Exercise data: Begin
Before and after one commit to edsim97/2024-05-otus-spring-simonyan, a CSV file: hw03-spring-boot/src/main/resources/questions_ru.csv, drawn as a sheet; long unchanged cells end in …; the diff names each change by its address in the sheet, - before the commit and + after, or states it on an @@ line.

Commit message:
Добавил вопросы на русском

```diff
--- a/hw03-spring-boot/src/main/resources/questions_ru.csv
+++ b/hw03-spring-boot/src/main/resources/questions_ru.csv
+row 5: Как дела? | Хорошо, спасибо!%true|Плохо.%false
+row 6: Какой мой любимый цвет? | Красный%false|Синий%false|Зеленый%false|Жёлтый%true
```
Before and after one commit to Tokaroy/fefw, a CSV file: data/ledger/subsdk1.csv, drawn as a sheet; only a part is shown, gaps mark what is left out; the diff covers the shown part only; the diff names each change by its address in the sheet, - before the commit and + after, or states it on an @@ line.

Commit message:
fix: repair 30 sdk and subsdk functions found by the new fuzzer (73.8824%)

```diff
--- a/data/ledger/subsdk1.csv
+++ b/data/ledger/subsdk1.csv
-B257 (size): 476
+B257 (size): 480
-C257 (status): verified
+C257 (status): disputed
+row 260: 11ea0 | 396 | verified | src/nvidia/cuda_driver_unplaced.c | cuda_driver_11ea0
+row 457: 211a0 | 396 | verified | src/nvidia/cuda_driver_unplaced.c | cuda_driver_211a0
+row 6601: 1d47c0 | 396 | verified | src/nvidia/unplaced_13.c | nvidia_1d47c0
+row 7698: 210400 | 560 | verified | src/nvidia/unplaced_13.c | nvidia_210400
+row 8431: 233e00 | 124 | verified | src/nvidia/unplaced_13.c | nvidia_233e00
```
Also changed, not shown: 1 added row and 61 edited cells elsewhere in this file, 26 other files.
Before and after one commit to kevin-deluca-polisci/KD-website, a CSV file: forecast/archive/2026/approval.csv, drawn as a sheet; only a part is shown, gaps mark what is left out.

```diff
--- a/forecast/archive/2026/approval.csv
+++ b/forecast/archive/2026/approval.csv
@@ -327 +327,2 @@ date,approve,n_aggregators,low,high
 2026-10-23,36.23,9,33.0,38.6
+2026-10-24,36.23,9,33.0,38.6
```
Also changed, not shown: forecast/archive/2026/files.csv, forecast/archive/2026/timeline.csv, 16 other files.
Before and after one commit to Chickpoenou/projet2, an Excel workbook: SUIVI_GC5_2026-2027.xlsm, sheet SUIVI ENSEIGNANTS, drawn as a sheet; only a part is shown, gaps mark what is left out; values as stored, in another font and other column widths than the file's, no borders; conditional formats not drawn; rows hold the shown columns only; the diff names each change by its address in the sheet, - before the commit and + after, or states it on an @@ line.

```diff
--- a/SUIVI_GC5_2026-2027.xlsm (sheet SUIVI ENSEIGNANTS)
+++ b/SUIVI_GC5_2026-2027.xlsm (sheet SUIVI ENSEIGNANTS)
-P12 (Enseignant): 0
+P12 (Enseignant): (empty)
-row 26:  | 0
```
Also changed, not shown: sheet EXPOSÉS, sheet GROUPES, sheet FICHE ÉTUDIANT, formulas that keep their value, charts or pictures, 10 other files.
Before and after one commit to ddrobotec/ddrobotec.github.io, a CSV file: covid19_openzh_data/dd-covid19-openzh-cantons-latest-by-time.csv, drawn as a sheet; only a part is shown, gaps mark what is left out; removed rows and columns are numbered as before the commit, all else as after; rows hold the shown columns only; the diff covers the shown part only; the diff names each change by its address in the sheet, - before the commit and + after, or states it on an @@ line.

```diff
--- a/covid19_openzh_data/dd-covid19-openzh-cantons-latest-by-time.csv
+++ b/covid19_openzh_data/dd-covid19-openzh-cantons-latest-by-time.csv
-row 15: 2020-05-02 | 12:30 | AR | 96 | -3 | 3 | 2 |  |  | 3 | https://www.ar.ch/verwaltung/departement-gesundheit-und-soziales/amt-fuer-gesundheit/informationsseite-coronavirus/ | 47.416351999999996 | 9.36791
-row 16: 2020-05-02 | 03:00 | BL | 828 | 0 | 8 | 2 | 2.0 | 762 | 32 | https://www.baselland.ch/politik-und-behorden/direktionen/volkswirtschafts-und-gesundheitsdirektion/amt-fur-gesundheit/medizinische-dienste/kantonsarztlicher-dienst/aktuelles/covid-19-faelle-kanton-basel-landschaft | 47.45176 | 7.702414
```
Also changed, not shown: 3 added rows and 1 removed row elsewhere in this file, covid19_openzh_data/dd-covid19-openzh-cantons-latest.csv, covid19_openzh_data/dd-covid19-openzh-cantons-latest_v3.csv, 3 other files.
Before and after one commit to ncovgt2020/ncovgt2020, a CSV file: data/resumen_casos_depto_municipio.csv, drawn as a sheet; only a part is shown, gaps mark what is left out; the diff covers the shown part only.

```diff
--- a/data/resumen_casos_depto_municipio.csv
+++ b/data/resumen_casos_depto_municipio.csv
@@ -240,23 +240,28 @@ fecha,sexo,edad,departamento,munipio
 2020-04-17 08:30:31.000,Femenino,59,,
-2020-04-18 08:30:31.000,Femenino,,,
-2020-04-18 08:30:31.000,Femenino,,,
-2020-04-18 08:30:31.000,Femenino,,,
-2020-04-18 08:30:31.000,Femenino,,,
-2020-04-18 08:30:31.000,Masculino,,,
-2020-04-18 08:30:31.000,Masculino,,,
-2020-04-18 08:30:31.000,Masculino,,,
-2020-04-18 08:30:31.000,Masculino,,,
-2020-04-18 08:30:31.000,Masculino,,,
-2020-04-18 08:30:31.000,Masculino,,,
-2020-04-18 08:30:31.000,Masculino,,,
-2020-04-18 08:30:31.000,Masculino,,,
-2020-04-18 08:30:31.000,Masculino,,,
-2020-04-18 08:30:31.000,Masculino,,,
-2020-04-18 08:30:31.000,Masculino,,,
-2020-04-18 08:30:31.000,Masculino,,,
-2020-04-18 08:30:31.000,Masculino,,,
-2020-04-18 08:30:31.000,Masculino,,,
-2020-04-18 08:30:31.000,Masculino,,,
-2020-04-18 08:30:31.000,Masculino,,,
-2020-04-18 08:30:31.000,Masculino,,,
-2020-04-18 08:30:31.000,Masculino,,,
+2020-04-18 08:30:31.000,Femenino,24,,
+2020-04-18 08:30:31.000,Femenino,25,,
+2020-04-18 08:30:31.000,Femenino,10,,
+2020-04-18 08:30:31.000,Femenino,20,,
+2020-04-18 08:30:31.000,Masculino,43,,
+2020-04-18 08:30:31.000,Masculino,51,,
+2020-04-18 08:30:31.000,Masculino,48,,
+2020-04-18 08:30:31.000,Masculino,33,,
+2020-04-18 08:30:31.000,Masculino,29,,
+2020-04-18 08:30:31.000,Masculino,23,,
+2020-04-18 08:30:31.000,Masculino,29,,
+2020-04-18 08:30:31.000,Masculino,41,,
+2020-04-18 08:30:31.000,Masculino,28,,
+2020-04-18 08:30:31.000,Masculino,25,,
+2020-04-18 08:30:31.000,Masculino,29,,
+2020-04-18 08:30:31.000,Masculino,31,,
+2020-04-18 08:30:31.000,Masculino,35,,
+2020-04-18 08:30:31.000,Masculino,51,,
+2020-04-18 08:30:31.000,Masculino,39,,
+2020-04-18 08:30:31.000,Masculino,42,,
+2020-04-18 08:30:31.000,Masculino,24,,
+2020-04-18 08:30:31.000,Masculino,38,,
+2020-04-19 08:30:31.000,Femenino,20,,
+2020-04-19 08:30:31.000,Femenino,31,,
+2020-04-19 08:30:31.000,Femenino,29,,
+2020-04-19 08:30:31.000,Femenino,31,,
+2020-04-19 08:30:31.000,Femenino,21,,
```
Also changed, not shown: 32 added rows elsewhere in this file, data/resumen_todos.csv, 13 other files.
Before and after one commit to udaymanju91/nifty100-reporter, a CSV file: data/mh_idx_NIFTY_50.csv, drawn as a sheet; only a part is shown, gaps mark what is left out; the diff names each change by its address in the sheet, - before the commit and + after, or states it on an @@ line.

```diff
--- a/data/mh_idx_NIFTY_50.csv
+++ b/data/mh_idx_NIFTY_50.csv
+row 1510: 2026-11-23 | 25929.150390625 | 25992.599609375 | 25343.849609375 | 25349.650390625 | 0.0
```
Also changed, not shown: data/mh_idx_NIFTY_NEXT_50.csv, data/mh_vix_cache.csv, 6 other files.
Exercise data: End
### Task details
The lines to copy run from the first line of the entries to the line containing "Also changed, not shown: 1"; copy them exactly and output nothing else.

### The answer
Before and after one commit to edsim97/2024-05-otus-spring-simonyan, a CSV file: hw03-spring-boot/src/main/resources/questions_ru.csv, drawn as a sheet; long unchanged cells end in …; the diff names each change by its address in the sheet, - before the commit and + after, or states it on an @@ line.

Commit message:
Добавил вопросы на русском

```diff
--- a/hw03-spring-boot/src/main/resources/questions_ru.csv
+++ b/hw03-spring-boot/src/main/resources/questions_ru.csv
+row 5: Как дела? | Хорошо, спасибо!%true|Плохо.%false
+row 6: Какой мой любимый цвет? | Красный%false|Синий%false|Зеленый%false|Жёлтый%true
```
Before and after one commit to Tokaroy/fefw, a CSV file: data/ledger/subsdk1.csv, drawn as a sheet; only a part is shown, gaps mark what is left out; the diff covers the shown part only; the diff names each change by its address in the sheet, - before the commit and + after, or states it on an @@ line.

Commit message:
fix: repair 30 sdk and subsdk functions found by the new fuzzer (73.8824%)

```diff
--- a/data/ledger/subsdk1.csv
+++ b/data/ledger/subsdk1.csv
-B257 (size): 476
+B257 (size): 480
-C257 (status): verified
+C257 (status): disputed
+row 260: 11ea0 | 396 | verified | src/nvidia/cuda_driver_unplaced.c | cuda_driver_11ea0
+row 457: 211a0 | 396 | verified | src/nvidia/cuda_driver_unplaced.c | cuda_driver_211a0
+row 6601: 1d47c0 | 396 | verified | src/nvidia/unplaced_13.c | nvidia_1d47c0
+row 7698: 210400 | 560 | verified | src/nvidia/unplaced_13.c | nvidia_210400
+row 8431: 233e00 | 124 | verified | src/nvidia/unplaced_13.c | nvidia_233e00
```
Also changed, not shown: 1 added row and 61 edited cells elsewhere in this file, 26 other files.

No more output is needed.